Activity >> Return the data exactly, with all pictures removed.

━━ Records to use

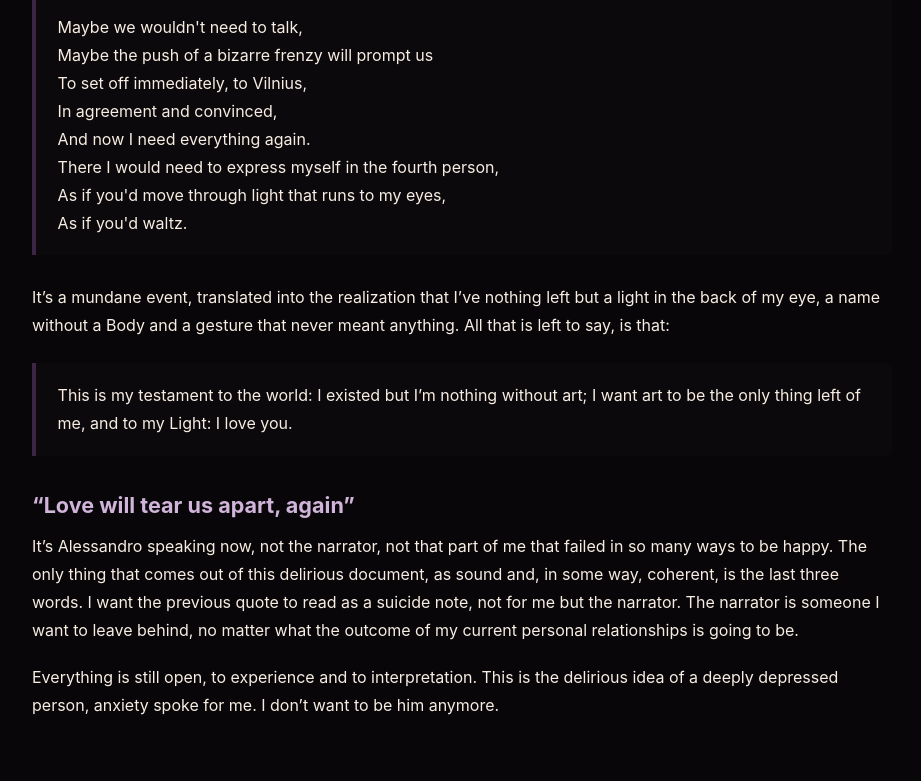
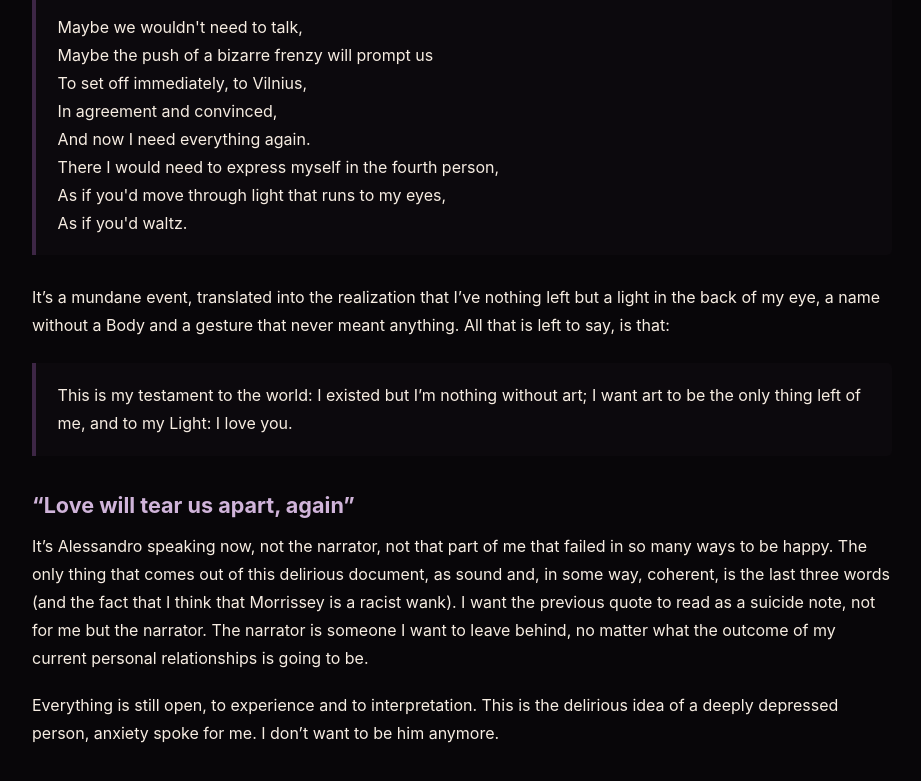
Before and after one commit to AlessVolpe/mcm_album, a plain HTML site: page index.html in a window 1280 px wide. Shown: the part 7130-7911 px from the top of the page, without its empty margins (178-1099 px from the left). Drawn offline with Linux system fonts and the light colour scheme.

Commit message:
fix(twbm-001): change formatting and clarify final text (#13)

```diff
--- a/index.html
+++ b/index.html
@@ -235,8 +235,9 @@
     <h3>“Love will tear us apart, again”</h3>
     <p>It’s Alessandro speaking now, not the narrator, not that part of me that failed in so many ways to be happy. The
       only thing that comes out of this delirious document, as sound and, in some way, coherent, is the last three
-      words. I want the previous quote to read as a suicide note, not for me but the narrator. The narrator is someone I
-      want to leave behind, no matter what the outcome of my current personal relationships is going to be.</p>
+      words (and the fact that I think that Morrissey is a racist wank). I want the previous quote to read as a suicide note,
+      not for me but the narrator. The narrator is someone I want to leave behind, no matter what the outcome of my current personal
+      relationships is going to be.</p>
     <p>Everything is still open, to experience and to interpretation. This is the delirious idea of a deeply depressed
       person, anxiety spoke for me. I don’t want to be him anymore.</p>
 
```
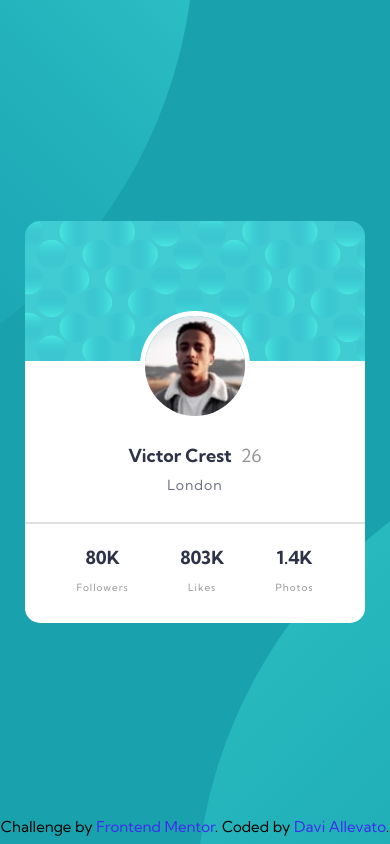
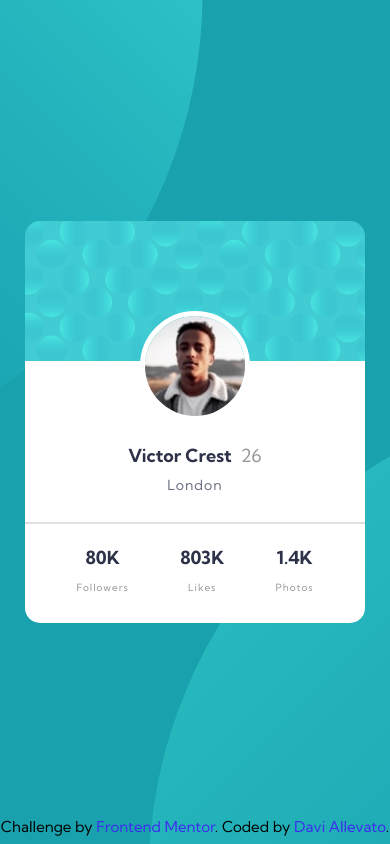
Before and after one commit to DaviAllevato/FM-Profile-card-component, a plain HTML site: page index.html in a window 390 px wide. Drawn offline with Linux system fonts and the light colour scheme.

Commit message:
Background ajustado

```diff
--- a/style.css
+++ b/style.css
@@ -30,7 +30,7 @@ body, html{
 main{
     background-color: var(--Dark_cyan);
     background-image: url("imagens/bg-pattern-top.svg"), url("imagens/bg-pattern-bottom.svg");
-    background-position: bottom 50vh right 50vw, top 50vh left 50vw;
+    background-position: bottom 32vh right 52vw, top 54vh left 48vw;
     background-repeat: no-repeat;
     min-height: 100vh;
     display: flex;
@@ -132,3 +132,9 @@ footer a{
     text-decoration: none;
     color: hsl(246, 85%, 55%);
 }
+
+@media(max-width: 425px){
+    main{
+        background-position: bottom 43vh right 48vw, top 46vh left 38vw;
+    }
+}
```
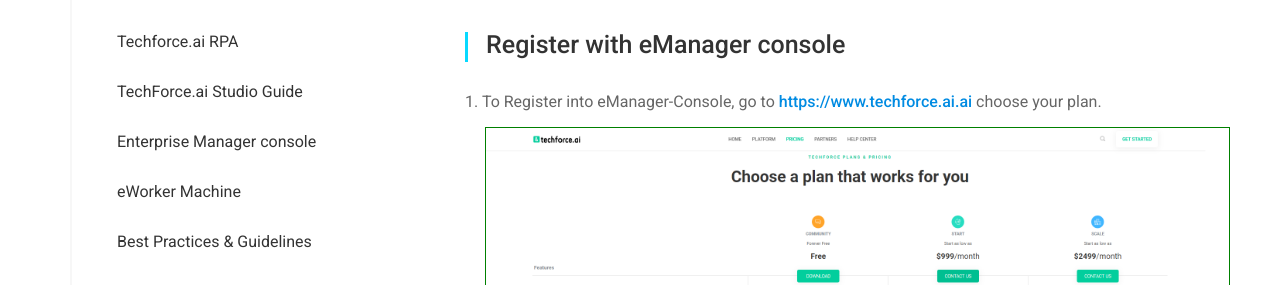
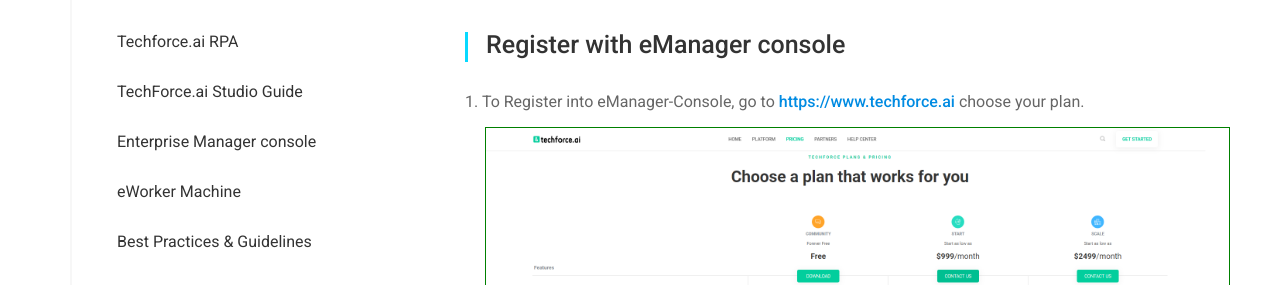
Before and after one commit to digitamizers/Documentation, a Jekyll site: the page built from index.md, in a window 1280 px wide and 900 px high, scrolled down 70271 px. Shown: the part 168-453 px from the top of the window. Built offline with Jekyll 4.4.1, drawn with Linux system fonts in a browser that asks for light colours.

Commit message:
ffhhjhik

```diff
--- a/_layouts/default.html
+++ b/_layouts/default.html
@@ -2350,7 +2350,7 @@
                             <div id="Registerwith"  class="page-section">
                               <h4 class="skyBlue"> Register with eManager console</h4>
 
-                              <p><span class="numbers">1.</span>  To Register into eManager-Console, go to<a target="_blank" href="https://www.techforce.ai.ai"> https://www.techforce.ai.ai  </a>choose your plan.</p>
+                              <p><span class="numbers">1.</span>  To Register into eManager-Console, go to<a target="_blank" href="https://www.techforce.ai"> https://www.techforce.ai  </a>choose your plan.</p>
                               <img src="{{ '/assets/images/doc-img44.png' | relative_url }}"alt="image" style=" border: 1px solid green;margin-left:20px;margin-top:10px;margin-bottom:10px;">
                                <p style="text-align:center;"><strong>Figure: Choose your Plan </strong></p>
                               <p><span class="numbers">2. </span>Fill your details and submit.</p>
```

━━━━

Solution to the exercise >>
Before and after one commit to AlessVolpe/mcm_album, a plain HTML site: page index.html in a window 1280 px wide. Shown: the part 7130-7911 px from the top of the page, without its empty margins (178-1099 px from the left). Drawn offline with Linux system fonts and the light colour scheme.

Commit message:
fix(twbm-001): change formatting and clarify final text (#13)

```diff
--- a/index.html
+++ b/index.html
@@ -235,8 +235,9 @@
     <h3>“Love will tear us apart, again”</h3>
     <p>It’s Alessandro speaking now, not the narrator, not that part of me that failed in so many ways to be happy. The
       only thing that comes out of this delirious document, as sound and, in some way, coherent, is the last three
-      words. I want the previous quote to read as a suicide note, not for me but the narrator. The narrator is someone I
-      want to leave behind, no matter what the outcome of my current personal relationships is going to be.</p>
+      words (and the fact that I think that Morrissey is a racist wank). I want the previous quote to read as a suicide note,
+      not for me but the narrator. The narrator is someone I want to leave behind, no matter what the outcome of my current personal
+      relationships is going to be.</p>
     <p>Everything is still open, to experience and to interpretation. This is the delirious idea of a deeply depressed
       person, anxiety spoke for me. I don’t want to be him anymore.</p>
 
```
Before and after one commit to DaviAllevato/FM-Profile-card-component, a plain HTML site: page index.html in a window 390 px wide. Drawn offline with Linux system fonts and the light colour scheme.

Commit message:
Background ajustado

```diff
--- a/style.css
+++ b/style.css
@@ -30,7 +30,7 @@ body, html{
 main{
     background-color: var(--Dark_cyan);
     background-image: url("imagens/bg-pattern-top.svg"), url("imagens/bg-pattern-bottom.svg");
-    background-position: bottom 50vh right 50vw, top 50vh left 50vw;
+    background-position: bottom 32vh right 52vw, top 54vh left 48vw;
     background-repeat: no-repeat;
     min-height: 100vh;
     display: flex;
@@ -132,3 +132,9 @@ footer a{
     text-decoration: none;
     color: hsl(246, 85%, 55%);
 }
+
+@media(max-width: 425px){
+    main{
+        background-position: bottom 43vh right 48vw, top 46vh left 38vw;
+    }
+}
```
Before and after one commit to digitamizers/Documentation, a Jekyll site: the page built from index.md, in a window 1280 px wide and 900 px high, scrolled down 70271 px. Shown: the part 168-453 px from the top of the window. Built offline with Jekyll 4.4.1, drawn with Linux system fonts in a browser that asks for light colours.

Commit message:
ffhhjhik

```diff
--- a/_layouts/default.html
+++ b/_layouts/default.html
@@ -2350,7 +2350,7 @@
                             <div id="Registerwith"  class="page-section">
                               <h4 class="skyBlue"> Register with eManager console</h4>
 
-                              <p><span class="numbers">1.</span>  To Register into eManager-Console, go to<a target="_blank" href="https://www.techforce.ai.ai"> https://www.techforce.ai.ai  </a>choose your plan.</p>
+                              <p><span class="numbers">1.</span>  To Register into eManager-Console, go to<a target="_blank" href="https://www.techforce.ai"> https://www.techforce.ai  </a>choose your plan.</p>
                               <img src="{{ '/assets/images/doc-img44.png' | relative_url }}"alt="image" style=" border: 1px solid green;margin-left:20px;margin-top:10px;margin-bottom:10px;">
                                <p style="text-align:center;"><strong>Figure: Choose your Plan </strong></p>
                               <p><span class="numbers">2. </span>Fill your details and submit.</p>
```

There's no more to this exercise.